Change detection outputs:

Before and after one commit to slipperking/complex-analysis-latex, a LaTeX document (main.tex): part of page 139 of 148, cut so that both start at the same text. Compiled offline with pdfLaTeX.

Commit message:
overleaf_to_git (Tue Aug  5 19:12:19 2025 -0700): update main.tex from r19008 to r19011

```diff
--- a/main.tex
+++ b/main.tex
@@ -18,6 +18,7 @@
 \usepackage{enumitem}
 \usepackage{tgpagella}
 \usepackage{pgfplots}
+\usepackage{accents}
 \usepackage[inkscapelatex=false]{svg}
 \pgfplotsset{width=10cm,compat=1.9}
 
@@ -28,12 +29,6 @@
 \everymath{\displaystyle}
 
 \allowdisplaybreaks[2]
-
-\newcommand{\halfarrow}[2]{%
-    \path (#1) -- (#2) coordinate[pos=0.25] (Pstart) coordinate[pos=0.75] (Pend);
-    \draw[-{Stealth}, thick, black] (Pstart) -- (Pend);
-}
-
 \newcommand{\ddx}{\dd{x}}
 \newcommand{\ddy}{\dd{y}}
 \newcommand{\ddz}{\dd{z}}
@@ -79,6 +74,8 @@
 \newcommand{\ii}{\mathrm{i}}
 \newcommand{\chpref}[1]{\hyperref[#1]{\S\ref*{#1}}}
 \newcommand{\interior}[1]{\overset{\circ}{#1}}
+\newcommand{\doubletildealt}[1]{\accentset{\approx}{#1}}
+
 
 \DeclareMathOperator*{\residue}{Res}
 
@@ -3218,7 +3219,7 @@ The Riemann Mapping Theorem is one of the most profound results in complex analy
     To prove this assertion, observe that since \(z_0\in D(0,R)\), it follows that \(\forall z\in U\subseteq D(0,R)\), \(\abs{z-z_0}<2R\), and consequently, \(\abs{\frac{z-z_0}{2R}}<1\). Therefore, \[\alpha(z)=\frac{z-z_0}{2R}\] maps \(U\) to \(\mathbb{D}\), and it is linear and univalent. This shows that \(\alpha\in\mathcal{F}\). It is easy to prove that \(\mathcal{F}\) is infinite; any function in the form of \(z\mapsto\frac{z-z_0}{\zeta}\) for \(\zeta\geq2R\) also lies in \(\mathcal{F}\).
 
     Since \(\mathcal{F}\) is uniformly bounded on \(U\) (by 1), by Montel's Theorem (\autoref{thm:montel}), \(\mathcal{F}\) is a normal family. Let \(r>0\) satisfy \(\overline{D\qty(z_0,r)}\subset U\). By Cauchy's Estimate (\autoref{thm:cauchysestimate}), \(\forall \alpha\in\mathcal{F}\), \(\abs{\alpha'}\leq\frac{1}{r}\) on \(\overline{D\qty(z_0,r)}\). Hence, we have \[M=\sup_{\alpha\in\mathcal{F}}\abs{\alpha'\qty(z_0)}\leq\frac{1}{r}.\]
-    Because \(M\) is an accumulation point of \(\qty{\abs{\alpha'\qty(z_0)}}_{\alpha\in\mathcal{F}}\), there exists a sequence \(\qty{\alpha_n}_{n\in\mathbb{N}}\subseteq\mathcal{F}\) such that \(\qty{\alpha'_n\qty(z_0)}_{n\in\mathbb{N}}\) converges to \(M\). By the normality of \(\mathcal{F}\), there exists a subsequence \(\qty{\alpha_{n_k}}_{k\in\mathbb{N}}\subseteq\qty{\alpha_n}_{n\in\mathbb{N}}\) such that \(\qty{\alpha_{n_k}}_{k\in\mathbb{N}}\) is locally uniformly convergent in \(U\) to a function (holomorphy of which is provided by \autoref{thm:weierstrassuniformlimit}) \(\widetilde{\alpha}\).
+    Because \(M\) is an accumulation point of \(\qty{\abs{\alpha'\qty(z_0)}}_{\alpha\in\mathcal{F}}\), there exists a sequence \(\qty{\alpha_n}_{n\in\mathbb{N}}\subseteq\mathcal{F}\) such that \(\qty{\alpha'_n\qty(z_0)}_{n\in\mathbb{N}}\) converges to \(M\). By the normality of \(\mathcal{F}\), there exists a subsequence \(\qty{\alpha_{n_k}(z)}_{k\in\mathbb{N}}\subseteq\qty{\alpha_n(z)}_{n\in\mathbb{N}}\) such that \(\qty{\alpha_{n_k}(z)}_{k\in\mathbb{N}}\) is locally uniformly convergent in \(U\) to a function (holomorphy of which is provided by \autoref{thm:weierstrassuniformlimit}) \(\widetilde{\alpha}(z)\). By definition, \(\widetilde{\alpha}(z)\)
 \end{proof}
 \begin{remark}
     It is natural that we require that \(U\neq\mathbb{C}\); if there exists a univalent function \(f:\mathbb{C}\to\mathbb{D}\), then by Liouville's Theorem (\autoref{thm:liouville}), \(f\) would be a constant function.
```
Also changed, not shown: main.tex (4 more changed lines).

TASK ITEM: Your response should contain each line of the entries above that holds the string "autoref".

COMPLETED TASK:
     Since \(\mathcal{F}\) is uniformly bounded on \(U\) (by 1), by Montel's Theorem (\autoref{thm:montel}), \(\mathcal{F}\) is a normal family. Let \(r>0\) satisfy \(\overline{D\qty(z_0,r)}\subset U\). By Cauchy's Estimate (\autoref{thm:cauchysestimate}), \(\forall \alpha\in\mathcal{F}\), \(\abs{\alpha'}\leq\frac{1}{r}\) on \(\overline{D\qty(z_0,r)}\). Hence, we have \[M=\sup_{\alpha\in\mathcal{F}}\abs{\alpha'\qty(z_0)}\leq\frac{1}{r}.\]
-    Because \(M\) is an accumulation point of \(\qty{\abs{\alpha'\qty(z_0)}}_{\alpha\in\mathcal{F}}\), there exists a sequence \(\qty{\alpha_n}_{n\in\mathbb{N}}\subseteq\mathcal{F}\) such that \(\qty{\alpha'_n\qty(z_0)}_{n\in\mathbb{N}}\) converges to \(M\). By the normality of \(\mathcal{F}\), there exists a subsequence \(\qty{\alpha_{n_k}}_{k\in\mathbb{N}}\subseteq\qty{\alpha_n}_{n\in\mathbb{N}}\) such that \(\qty{\alpha_{n_k}}_{k\in\mathbb{N}}\) is locally uniformly convergent in \(U\) to a function (holomorphy of which is provided by \autoref{thm:weierstrassuniformlimit}) \(\widetilde{\alpha}\).
+    Because \(M\) is an accumulation point of \(\qty{\abs{\alpha'\qty(z_0)}}_{\alpha\in\mathcal{F}}\), there exists a sequence \(\qty{\alpha_n}_{n\in\mathbb{N}}\subseteq\mathcal{F}\) such that \(\qty{\alpha'_n\qty(z_0)}_{n\in\mathbb{N}}\) converges to \(M\). By the normality of \(\mathcal{F}\), there exists a subsequence \(\qty{\alpha_{n_k}(z)}_{k\in\mathbb{N}}\subseteq\qty{\alpha_n(z)}_{n\in\mathbb{N}}\) such that \(\qty{\alpha_{n_k}(z)}_{k\in\mathbb{N}}\) is locally uniformly convergent in \(U\) to a function (holomorphy of which is provided by \autoref{thm:weierstrassuniformlimit}) \(\widetilde{\alpha}(z)\). By definition, \(\widetilde{\alpha}(z)\)
     It is natural that we require that \(U\neq\mathbb{C}\); if there exists a univalent function \(f:\mathbb{C}\to\mathbb{D}\), then by Liouville's Theorem (\autoref{thm:liouville}), \(f\) would be a constant function.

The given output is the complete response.